The timing of Nokia’s announcement was curious--mere hours before the I/O 2016 keynote where Google announced its Daydream mobile VR ecosystem--and we couldn’t help but put two and two together. Oh, and there’s the (admittedly thin) connection between the name of the newly-formed holding company for Nokia: HMD. Could it be a coincidence? Was mobile VR going to be a part of the Finnish company’s big play in mobile?
Sometimes, though, the news is that there’s no news. In an email, a representative from the Brunswick Group, which represents HMD (and by proxy, Nokia), was unequivocal: “I can confirm that HMD’s agreement with Nokia explicitly does not include other devices such as VR headsets (and Nokia has no plans to license it to HMD in the future). HMD is focused on phones and tablets.” He also stated that there is no connection between the timing of the Nokia announcement and Google’s VR news.
Missing The Train?
Sometimes, though, the news that there’s no news is news. Since Google’s Daydream VR announcement, we’ve been getting a steady stream of emails from companies large and small, letting us know that they’re jumping on the Daydream train, and how.
This is not at all surprising. What Google is doing with Daydream is essentially taking the Gear VR model of that’s-actually-pretty-good-VR-and-wow-it’s-mobile and blowing it wide open by removing the tight integration restrictions that Samsung and Oculus maintained. Now, with the Daydream reference designs, we should see a deluge of smartphone makers rolling out Daydream-compatible handsets and companion VR HMDs and controllers.
And Nokia is not going to be one of them.
We’ve written about how smartphone makers need to innovate to stand out from the throngs of far too similar devices, and one of those ways is to go into VR. That’s been the big Android buy-in, and now Google has pushed that even further. With its Lumia line, Nokia’s biggest differentiator was producing great hardware that ran Windows Mobile. Then Microsoft took the line over. Let’s assume that Nokia can still make killer hardware, but its devices are going to run Android now, not Windows 10 for mobile.
Therefore, Nokia dropped one of its two main selling points (insert “Windows 10 for mobile is the opposite of a selling point” dig here) and failed to add a major new one--one that most of its competitors will now leverage, most likely.

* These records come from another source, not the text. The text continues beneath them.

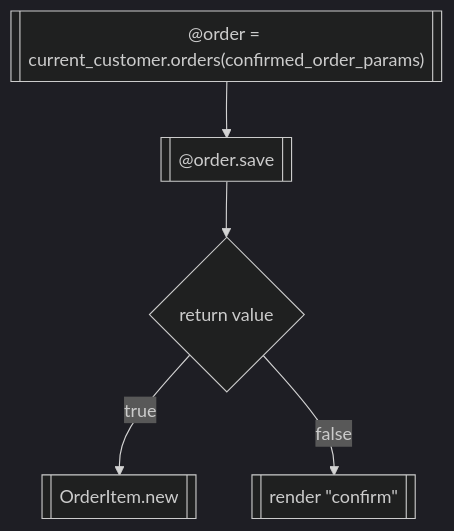
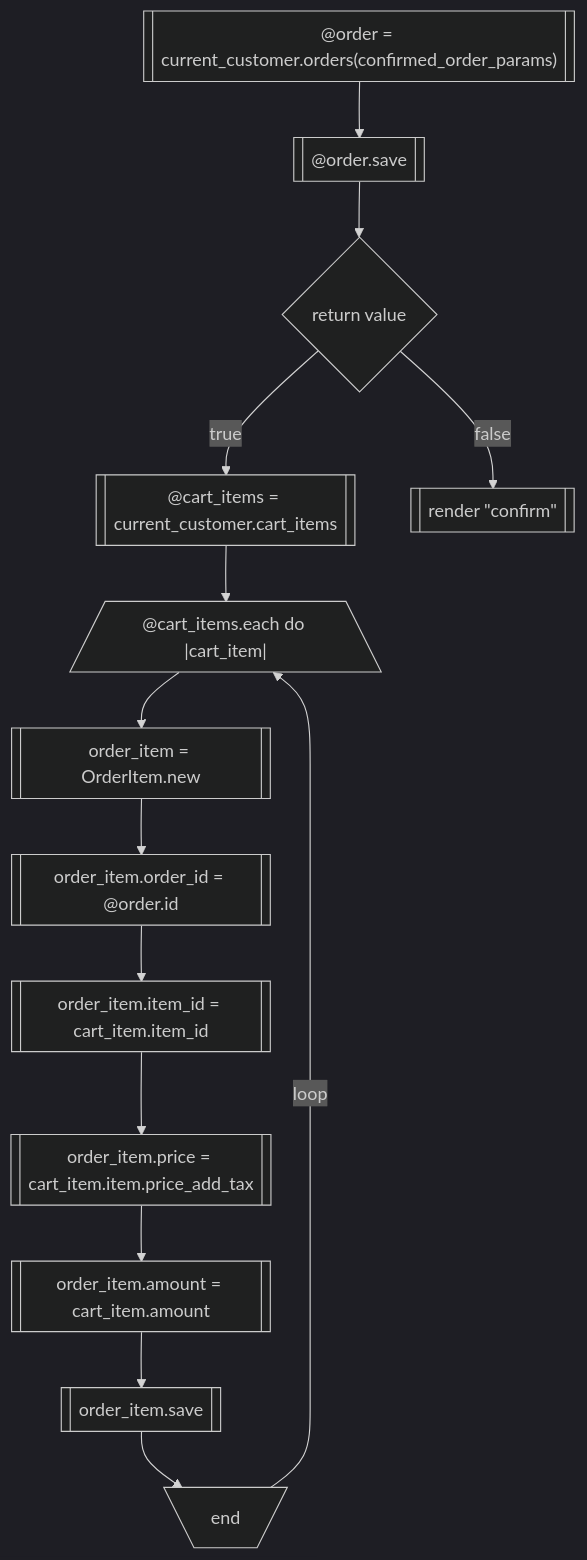
Before and after one commit to urotansh/git-practice: the diagram in flowchart.md, drawn with Mermaid (dark theme).

Commit message:
flowchart5

````diff
--- a/flowchart.md
+++ b/flowchart.md
@@ -2,7 +2,16 @@
 ```mermaid
 flowchart TD
-A[["@order = current_customer.orders(confirmed_order_params)"]] --> B
-B[["@"order.save]] --> C{return value}
-C{return value} -->|true| D[[OrderItem.new]]
+A[["@order = current_customer.orders(confirmed_order_params)"]] --> B[["@"order.save]]
+B --> C{return value}
+C -->|true| D[["@cart_items = current_customer.cart_items"]]
 C{return value} -->|false| E[["render #34;confirm#34;"]]
+D --> F[/"@cart_items.each do |cart_item|"\]
+F --> G[["order_item = OrderItem.new"]]
+G --> H[["order_item.order_id = @order.id"]]
+H --> I[["order_item.item_id = cart_item.item_id"]]
+I --> J[["order_item.price = cart_item.item.price_add_tax"]]
+J --> K[["order_item.amount = cart_item.amount"]]
+K --> L[["order_item.save"]]
+L --> M[\"end"/]
+M -->|loop| F
 ```
````
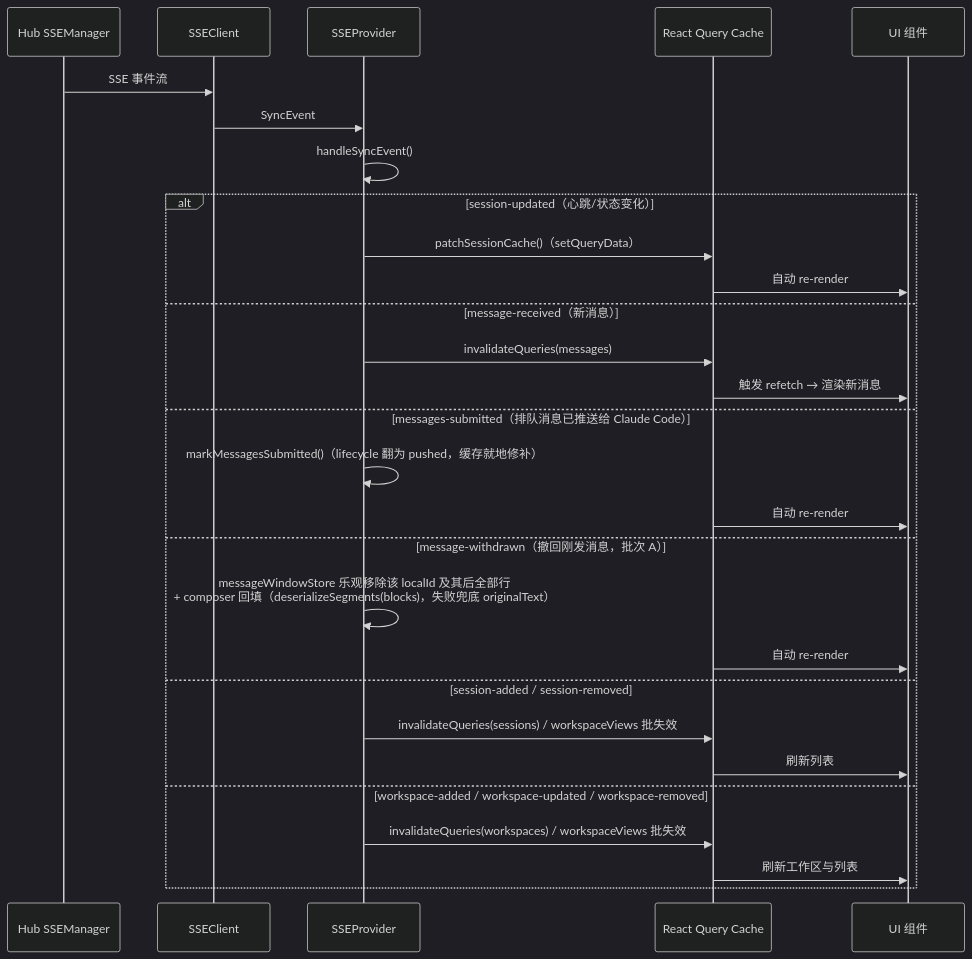
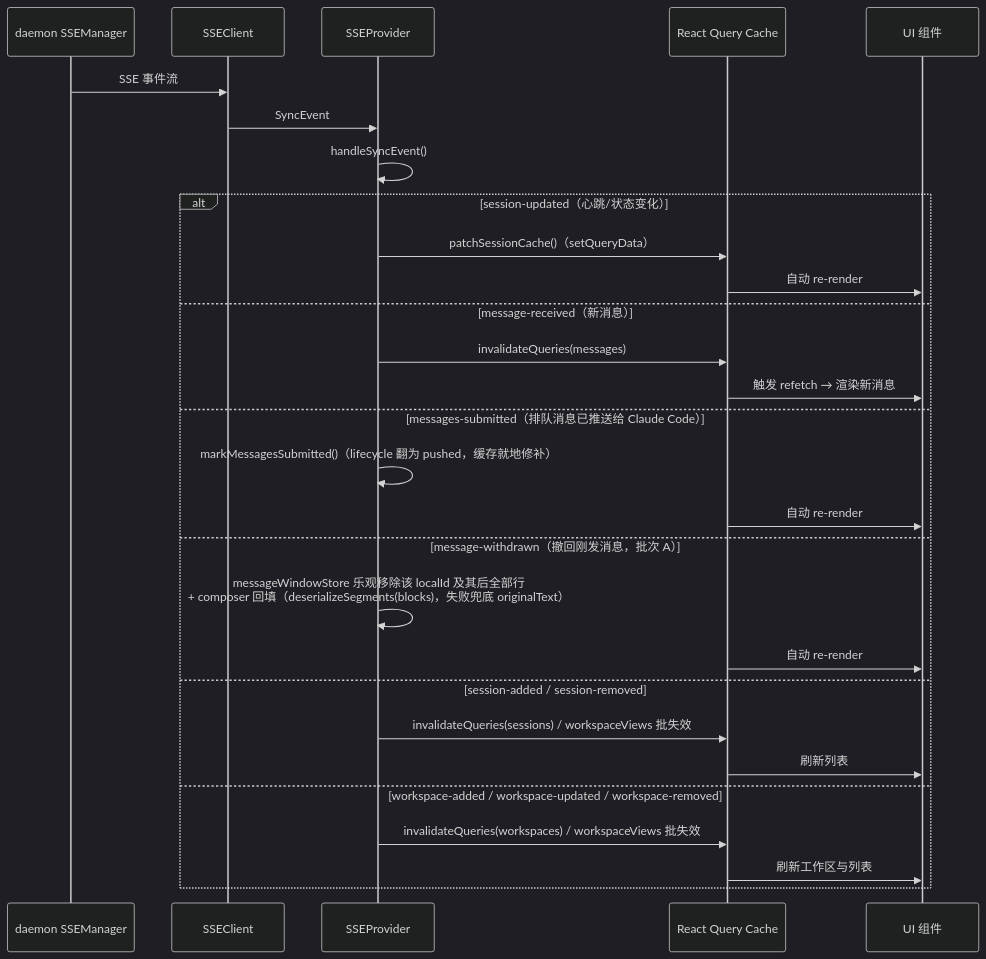
The third of 5 diagrams in docs/architecture/web/README.md (ModuBit/mobi), drawn with Mermaid (dark theme) before and after one commit. The commit also changed other lines of this file and 86 other files, not shown here.

````diff
--- a/docs/architecture/web/README.md
+++ b/docs/architecture/web/README.md
@@ -442,32 +441,32 @@
 ```mermaid
 sequenceDiagram
-    participant Hub as Hub SSEManager
+    participant daemon as daemon SSEManager
     participant SSEClient as SSEClient
     participant Provider as SSEProvider
     participant QC as React Query Cache
     participant UI as UI 组件
 
-    Hub->>SSEClient: SSE 事件流
+    daemon->>SSEClient: SSE 事件流
     SSEClient->>Provider: SyncEvent
     Provider->>Provider: handleSyncEvent()
 
     alt session-updated（心跳/状态变化）
         Provider->>QC: patchSessionCache()（setQueryData）
         QC->>UI: 自动 re-render
     else message-received（新消息）
         Provider->>QC: invalidateQueries(messages)
         QC->>UI: 触发 refetch → 渲染新消息
     else messages-submitted（排队消息已推送给 Claude Code）
         Provider->>Provider: markMessagesSubmitted()（lifecycle 翻为 pushed，缓存就地修补）
         QC->>UI: 自动 re-render
     else message-withdrawn（撤回刚发消息，批次 A）
         Provider->>Provider: messageWindowStore 乐观移除该 localId 及其后全部行<br/>+ composer 回填（deserializeSegments(blocks)，失败兜底 originalText）
         QC->>UI: 自动 re-render
     else session-added / session-removed
         Provider->>QC: invalidateQueries(sessions) / workspaceViews 批失效
         QC->>UI: 刷新列表
     else workspace-added / workspace-updated / workspace-removed
         Provider->>QC: invalidateQueries(workspaces) / workspaceViews 批失效
         QC->>UI: 刷新工作区与列表
     end
 ```
````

Why? There could be a couple of reasons. It’s possible that Nokia, intensely focused on relaunching and making new devices, just didn’t get the memo about Google’s VR plans. It also may think that VR simply isn’t worth pushing into--admittedly, we know little about Nokia’s marketing plans for its new devices. Maybe it wants to tackle the enterprise space instead of the consumer one, for example, in which case VR would be a fool’s errand.

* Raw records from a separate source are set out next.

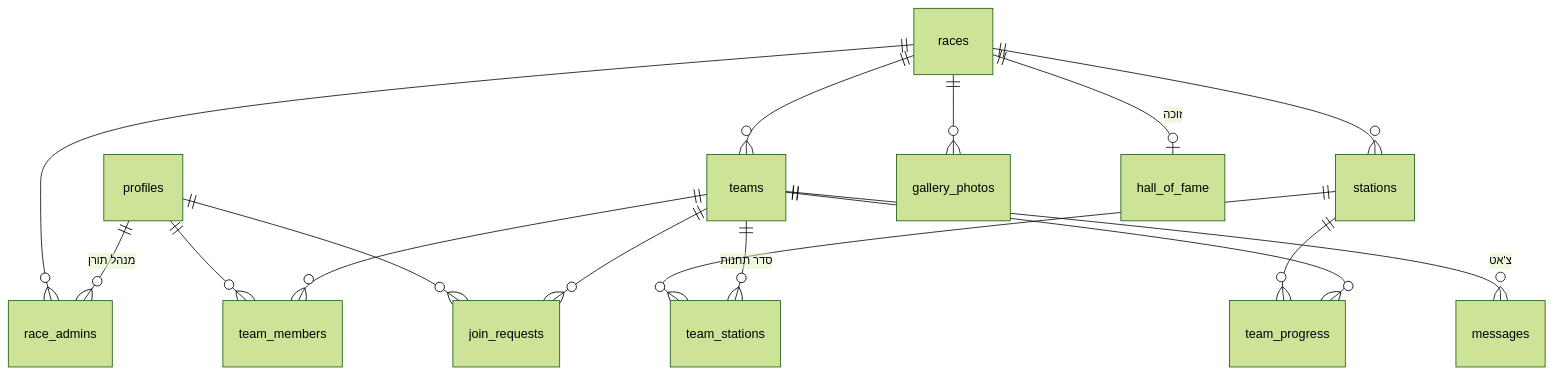
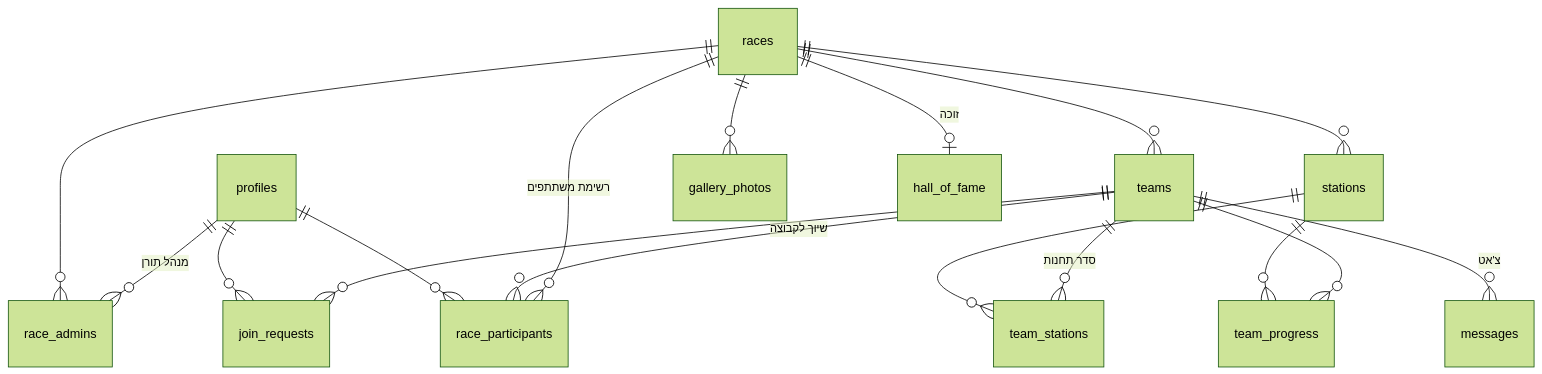
One commit to LironShirazi/cohen-empire changed the diagram in docs/03-data-model.md. Above: the diagram before and after it, drawn with Mermaid (forest theme). The commit also changed other lines of this file and 5 other files, not shown here.

````diff
--- a/docs/03-data-model.md
+++ b/docs/03-data-model.md
@@ -5,18 +5,19 @@
 ```mermaid
 erDiagram
     profiles ||--o{ race_admins : "מנהל תורן"
     races ||--o{ race_admins : ""
     races ||--o{ teams : ""
     races ||--o{ stations : ""
     races ||--o{ gallery_photos : ""
-    teams ||--o{ team_members : ""
-    profiles ||--o{ team_members : ""
+    races ||--o{ race_participants : "רשימת משתתפים"
+    teams ||--o{ race_participants : "שיוך לקבוצה"
+    profiles ||--o{ race_participants : ""
     teams ||--o{ team_stations : "סדר תחנות"
     stations ||--o{ team_stations : ""
     teams ||--o{ team_progress : ""
     stations ||--o{ team_progress : ""
     teams ||--o{ join_requests : ""
     profiles ||--o{ join_requests : ""
     teams ||--o{ messages : "צ'אט"
     races ||--o| hall_of_fame : "זוכה"
 ```
````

What we do know of Nokia’s plans is that is has “conditionally” bought back its naming rights on feature phones (the agreement should close H2 2016), and it will be also be making Android-based smartphones and tablets. And it won’t be dabbling in VR.